Scan the data beneath this task and copy each line that includes "const".
───── Source records
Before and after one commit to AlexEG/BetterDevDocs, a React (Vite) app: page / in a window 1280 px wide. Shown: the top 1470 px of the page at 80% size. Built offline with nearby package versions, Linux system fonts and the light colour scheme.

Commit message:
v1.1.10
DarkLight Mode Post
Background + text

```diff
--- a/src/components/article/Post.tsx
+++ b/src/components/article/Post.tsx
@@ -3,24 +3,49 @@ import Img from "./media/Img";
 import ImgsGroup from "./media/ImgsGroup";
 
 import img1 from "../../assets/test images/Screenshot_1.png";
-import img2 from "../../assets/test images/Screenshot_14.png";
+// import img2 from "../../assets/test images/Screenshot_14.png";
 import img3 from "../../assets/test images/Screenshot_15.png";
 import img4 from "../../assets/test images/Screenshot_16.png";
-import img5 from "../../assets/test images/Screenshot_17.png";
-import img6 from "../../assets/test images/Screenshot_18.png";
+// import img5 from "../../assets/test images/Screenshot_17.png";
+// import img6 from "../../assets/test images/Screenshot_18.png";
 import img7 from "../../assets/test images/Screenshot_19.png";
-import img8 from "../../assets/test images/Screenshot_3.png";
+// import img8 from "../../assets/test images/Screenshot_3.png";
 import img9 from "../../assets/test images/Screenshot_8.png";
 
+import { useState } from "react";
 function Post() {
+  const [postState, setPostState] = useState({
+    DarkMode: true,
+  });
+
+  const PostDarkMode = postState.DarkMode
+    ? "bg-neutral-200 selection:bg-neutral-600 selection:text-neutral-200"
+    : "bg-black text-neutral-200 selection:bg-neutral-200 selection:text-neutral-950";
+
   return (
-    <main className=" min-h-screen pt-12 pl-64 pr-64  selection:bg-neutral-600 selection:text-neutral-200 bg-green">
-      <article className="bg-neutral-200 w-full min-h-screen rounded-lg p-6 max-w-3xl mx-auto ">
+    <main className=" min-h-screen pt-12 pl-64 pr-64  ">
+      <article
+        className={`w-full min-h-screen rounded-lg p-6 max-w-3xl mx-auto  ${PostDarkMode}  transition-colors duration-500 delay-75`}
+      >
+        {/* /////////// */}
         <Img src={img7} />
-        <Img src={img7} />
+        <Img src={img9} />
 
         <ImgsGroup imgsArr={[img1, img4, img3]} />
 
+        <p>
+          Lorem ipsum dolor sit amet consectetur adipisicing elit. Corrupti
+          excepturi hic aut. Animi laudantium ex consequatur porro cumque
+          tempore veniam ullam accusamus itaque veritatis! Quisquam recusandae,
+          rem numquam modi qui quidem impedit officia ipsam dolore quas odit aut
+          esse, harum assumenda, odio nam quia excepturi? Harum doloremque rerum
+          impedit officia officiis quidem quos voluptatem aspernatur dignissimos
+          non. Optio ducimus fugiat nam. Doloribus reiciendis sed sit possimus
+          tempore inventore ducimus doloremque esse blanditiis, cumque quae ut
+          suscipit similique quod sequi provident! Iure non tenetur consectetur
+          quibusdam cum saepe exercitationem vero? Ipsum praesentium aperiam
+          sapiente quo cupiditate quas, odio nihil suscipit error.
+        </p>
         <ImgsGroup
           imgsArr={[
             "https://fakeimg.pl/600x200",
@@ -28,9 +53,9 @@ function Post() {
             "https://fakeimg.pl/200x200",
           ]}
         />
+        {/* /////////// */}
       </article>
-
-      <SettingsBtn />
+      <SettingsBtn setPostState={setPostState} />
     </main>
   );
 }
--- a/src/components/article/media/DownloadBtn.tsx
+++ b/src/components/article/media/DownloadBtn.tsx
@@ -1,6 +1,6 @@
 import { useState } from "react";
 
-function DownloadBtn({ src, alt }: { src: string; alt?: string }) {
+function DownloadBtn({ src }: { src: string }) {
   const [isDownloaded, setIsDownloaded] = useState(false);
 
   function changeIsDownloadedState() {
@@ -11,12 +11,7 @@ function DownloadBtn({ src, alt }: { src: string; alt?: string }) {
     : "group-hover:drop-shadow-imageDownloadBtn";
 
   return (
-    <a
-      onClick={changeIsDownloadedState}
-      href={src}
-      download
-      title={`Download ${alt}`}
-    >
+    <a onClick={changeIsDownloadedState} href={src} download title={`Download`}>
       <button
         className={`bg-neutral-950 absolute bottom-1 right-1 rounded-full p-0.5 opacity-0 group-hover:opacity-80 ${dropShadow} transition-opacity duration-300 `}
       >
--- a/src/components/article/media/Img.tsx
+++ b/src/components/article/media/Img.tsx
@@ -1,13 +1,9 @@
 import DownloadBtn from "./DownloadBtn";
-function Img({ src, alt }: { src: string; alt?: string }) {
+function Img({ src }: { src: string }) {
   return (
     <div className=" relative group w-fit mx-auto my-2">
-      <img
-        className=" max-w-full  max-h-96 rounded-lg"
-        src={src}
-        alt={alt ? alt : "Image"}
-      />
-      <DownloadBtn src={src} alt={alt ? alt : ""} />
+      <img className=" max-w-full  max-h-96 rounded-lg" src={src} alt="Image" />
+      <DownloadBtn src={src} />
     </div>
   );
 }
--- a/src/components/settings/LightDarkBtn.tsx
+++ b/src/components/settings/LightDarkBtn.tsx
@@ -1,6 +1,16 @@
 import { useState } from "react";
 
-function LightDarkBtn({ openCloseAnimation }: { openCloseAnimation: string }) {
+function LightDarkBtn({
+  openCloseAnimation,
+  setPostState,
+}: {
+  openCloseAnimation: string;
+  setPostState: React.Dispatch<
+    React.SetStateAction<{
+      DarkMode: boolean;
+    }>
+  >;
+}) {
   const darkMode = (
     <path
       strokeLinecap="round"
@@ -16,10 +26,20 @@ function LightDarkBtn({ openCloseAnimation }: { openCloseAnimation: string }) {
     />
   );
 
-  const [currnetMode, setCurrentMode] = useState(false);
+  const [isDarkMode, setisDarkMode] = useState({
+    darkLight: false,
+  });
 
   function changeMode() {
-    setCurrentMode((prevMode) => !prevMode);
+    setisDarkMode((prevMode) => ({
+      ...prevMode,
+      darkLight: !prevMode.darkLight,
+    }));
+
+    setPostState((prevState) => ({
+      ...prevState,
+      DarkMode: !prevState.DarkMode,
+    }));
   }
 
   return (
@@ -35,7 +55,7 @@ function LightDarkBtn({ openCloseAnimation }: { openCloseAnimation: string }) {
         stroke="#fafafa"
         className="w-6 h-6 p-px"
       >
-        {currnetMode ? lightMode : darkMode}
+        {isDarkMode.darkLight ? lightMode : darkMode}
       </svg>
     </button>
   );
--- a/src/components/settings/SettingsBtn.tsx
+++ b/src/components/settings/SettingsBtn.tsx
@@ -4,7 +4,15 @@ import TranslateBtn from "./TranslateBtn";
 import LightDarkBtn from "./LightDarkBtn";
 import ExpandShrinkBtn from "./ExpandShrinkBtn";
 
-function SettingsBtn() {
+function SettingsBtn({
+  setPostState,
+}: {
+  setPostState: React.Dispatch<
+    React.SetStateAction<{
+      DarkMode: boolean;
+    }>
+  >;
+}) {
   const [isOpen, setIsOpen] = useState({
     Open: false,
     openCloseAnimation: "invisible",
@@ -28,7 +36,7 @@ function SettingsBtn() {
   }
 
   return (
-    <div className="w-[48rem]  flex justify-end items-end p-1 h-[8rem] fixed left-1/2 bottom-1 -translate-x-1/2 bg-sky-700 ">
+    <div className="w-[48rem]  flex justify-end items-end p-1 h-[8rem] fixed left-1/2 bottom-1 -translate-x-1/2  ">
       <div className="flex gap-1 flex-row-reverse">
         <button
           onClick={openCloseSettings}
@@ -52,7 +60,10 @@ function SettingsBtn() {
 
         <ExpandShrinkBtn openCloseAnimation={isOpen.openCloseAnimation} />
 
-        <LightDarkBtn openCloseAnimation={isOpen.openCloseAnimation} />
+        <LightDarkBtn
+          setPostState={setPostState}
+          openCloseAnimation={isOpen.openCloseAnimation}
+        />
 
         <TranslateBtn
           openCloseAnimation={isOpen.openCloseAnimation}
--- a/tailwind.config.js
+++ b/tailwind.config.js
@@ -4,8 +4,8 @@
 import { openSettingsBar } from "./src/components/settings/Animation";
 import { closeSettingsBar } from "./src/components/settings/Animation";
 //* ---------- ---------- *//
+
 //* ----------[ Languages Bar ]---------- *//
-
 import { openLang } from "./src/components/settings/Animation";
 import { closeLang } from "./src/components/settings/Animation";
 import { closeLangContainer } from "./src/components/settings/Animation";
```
──────────
--- Answer ---
+  const [postState, setPostState] = useState({
+  const PostDarkMode = postState.DarkMode
   const [isDownloaded, setIsDownloaded] = useState(false);
   const darkMode = (
-  const [currnetMode, setCurrentMode] = useState(false);
+  const [isDarkMode, setisDarkMode] = useState({
   const [isOpen, setIsOpen] = useState({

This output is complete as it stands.